Data entries:
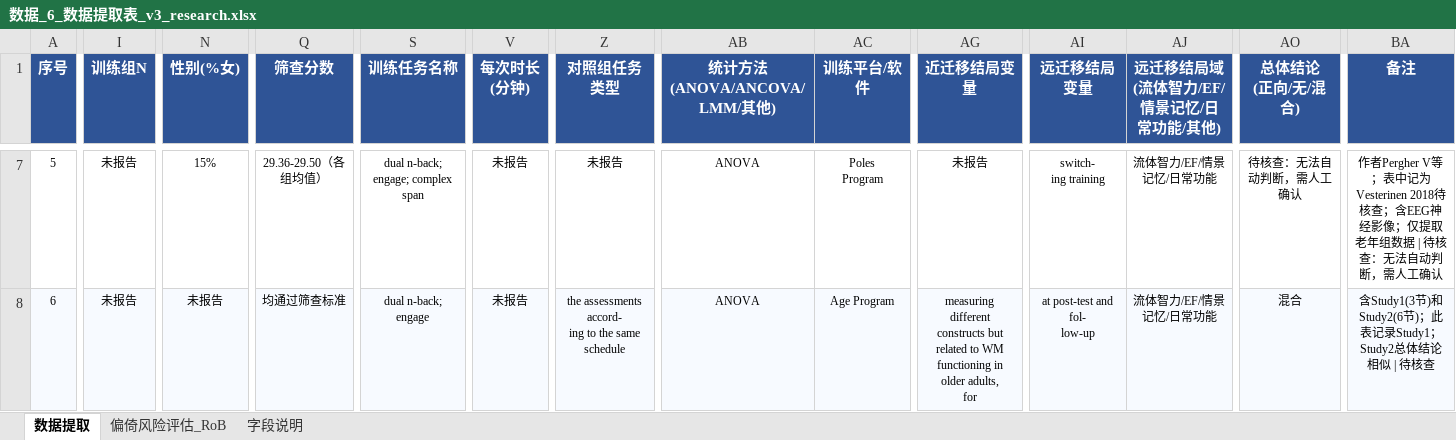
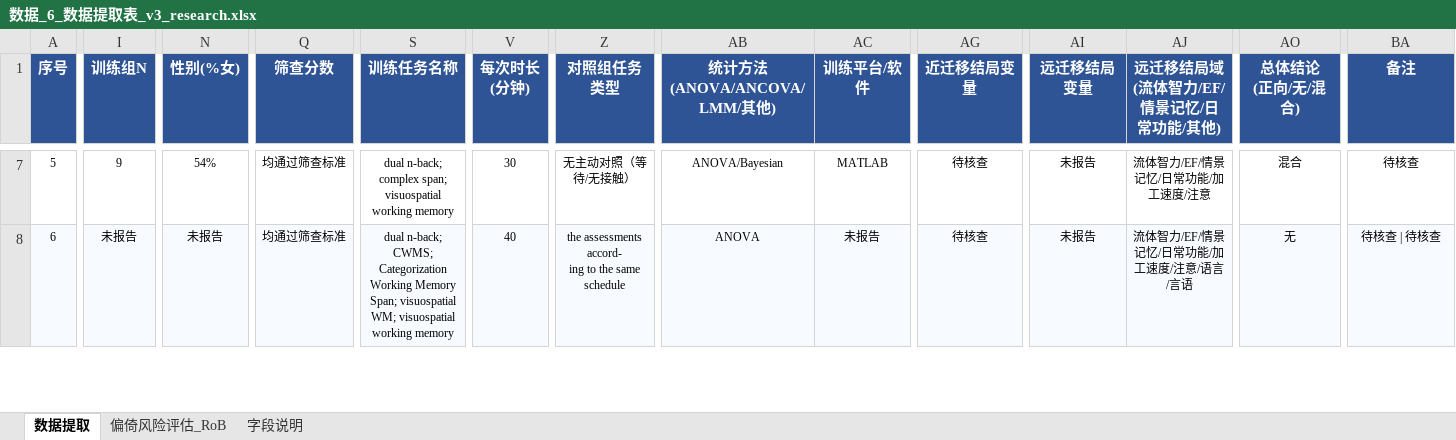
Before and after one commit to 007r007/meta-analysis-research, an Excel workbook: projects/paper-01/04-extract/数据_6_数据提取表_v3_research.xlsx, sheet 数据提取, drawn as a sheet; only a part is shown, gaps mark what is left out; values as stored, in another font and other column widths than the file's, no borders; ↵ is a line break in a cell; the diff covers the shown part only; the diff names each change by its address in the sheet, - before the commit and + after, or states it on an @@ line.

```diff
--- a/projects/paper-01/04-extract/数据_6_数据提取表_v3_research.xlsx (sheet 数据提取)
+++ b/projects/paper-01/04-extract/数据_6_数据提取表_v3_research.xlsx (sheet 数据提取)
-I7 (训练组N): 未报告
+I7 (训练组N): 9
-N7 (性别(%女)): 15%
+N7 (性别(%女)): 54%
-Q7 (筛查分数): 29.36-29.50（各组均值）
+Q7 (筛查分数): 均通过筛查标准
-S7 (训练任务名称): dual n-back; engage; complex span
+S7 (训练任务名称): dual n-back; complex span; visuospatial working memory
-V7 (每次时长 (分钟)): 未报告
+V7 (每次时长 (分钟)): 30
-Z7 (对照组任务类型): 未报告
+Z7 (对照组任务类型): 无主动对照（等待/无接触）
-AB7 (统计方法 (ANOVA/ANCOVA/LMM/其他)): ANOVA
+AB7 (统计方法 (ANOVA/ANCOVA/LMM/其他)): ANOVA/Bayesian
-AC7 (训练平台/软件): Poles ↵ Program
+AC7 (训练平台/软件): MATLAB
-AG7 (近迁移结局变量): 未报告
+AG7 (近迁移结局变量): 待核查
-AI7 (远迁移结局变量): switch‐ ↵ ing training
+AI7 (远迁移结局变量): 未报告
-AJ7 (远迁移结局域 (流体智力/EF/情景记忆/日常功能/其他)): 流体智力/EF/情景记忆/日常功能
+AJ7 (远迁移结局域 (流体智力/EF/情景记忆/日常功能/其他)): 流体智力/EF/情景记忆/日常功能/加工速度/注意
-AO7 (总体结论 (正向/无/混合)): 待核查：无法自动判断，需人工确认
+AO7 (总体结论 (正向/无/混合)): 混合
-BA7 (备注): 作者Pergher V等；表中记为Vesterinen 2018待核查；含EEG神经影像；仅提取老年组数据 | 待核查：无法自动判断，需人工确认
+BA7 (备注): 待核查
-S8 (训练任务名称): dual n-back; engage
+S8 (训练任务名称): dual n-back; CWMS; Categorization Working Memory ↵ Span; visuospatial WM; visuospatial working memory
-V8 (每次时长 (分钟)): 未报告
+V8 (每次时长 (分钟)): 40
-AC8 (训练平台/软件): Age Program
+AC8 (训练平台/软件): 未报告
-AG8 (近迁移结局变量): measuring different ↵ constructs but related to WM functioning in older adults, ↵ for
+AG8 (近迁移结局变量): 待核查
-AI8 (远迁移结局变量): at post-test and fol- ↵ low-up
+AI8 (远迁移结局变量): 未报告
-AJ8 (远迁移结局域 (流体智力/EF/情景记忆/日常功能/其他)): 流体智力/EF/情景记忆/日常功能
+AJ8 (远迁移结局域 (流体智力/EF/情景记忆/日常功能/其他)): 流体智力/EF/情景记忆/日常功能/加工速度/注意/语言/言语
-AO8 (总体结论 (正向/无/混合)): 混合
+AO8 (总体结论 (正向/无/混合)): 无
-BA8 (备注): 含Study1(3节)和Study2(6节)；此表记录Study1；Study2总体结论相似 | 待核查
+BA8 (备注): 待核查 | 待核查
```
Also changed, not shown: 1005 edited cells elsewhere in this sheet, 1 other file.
* * *
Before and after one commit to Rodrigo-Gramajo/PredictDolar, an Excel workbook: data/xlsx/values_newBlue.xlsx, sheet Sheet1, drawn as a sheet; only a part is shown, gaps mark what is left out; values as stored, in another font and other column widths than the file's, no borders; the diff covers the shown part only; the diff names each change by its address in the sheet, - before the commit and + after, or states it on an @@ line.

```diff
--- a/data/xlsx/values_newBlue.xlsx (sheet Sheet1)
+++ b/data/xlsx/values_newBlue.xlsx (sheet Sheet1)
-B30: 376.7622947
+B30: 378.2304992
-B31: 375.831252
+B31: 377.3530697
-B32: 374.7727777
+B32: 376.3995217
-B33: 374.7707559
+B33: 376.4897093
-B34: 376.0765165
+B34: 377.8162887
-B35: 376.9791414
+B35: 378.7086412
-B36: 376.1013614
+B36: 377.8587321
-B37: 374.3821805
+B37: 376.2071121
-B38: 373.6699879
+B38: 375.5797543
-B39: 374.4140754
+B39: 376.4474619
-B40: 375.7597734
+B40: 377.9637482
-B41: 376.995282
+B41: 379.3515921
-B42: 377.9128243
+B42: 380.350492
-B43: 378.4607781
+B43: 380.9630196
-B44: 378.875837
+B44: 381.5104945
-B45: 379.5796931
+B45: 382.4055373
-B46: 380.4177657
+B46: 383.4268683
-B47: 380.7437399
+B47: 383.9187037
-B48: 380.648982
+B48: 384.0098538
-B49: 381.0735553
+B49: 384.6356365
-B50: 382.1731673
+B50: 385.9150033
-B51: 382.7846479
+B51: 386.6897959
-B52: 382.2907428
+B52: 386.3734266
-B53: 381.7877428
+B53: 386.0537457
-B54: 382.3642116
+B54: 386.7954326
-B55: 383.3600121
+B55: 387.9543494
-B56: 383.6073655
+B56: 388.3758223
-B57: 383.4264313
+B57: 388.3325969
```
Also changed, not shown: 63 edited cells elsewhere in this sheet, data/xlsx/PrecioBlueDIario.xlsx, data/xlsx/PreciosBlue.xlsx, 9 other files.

## WHAT IS REQUIRED
Show all lines from the data above in which the word "需人工确认" appears.

## SOLVED EXERCISE
-AO7 (总体结论 (正向/无/混合)): 待核查：无法自动判断，需人工确认
-BA7 (备注): 作者Pergher V等；表中记为Vesterinen 2018待核查；含EEG神经影像；仅提取老年组数据 | 待核查：无法自动判断，需人工确认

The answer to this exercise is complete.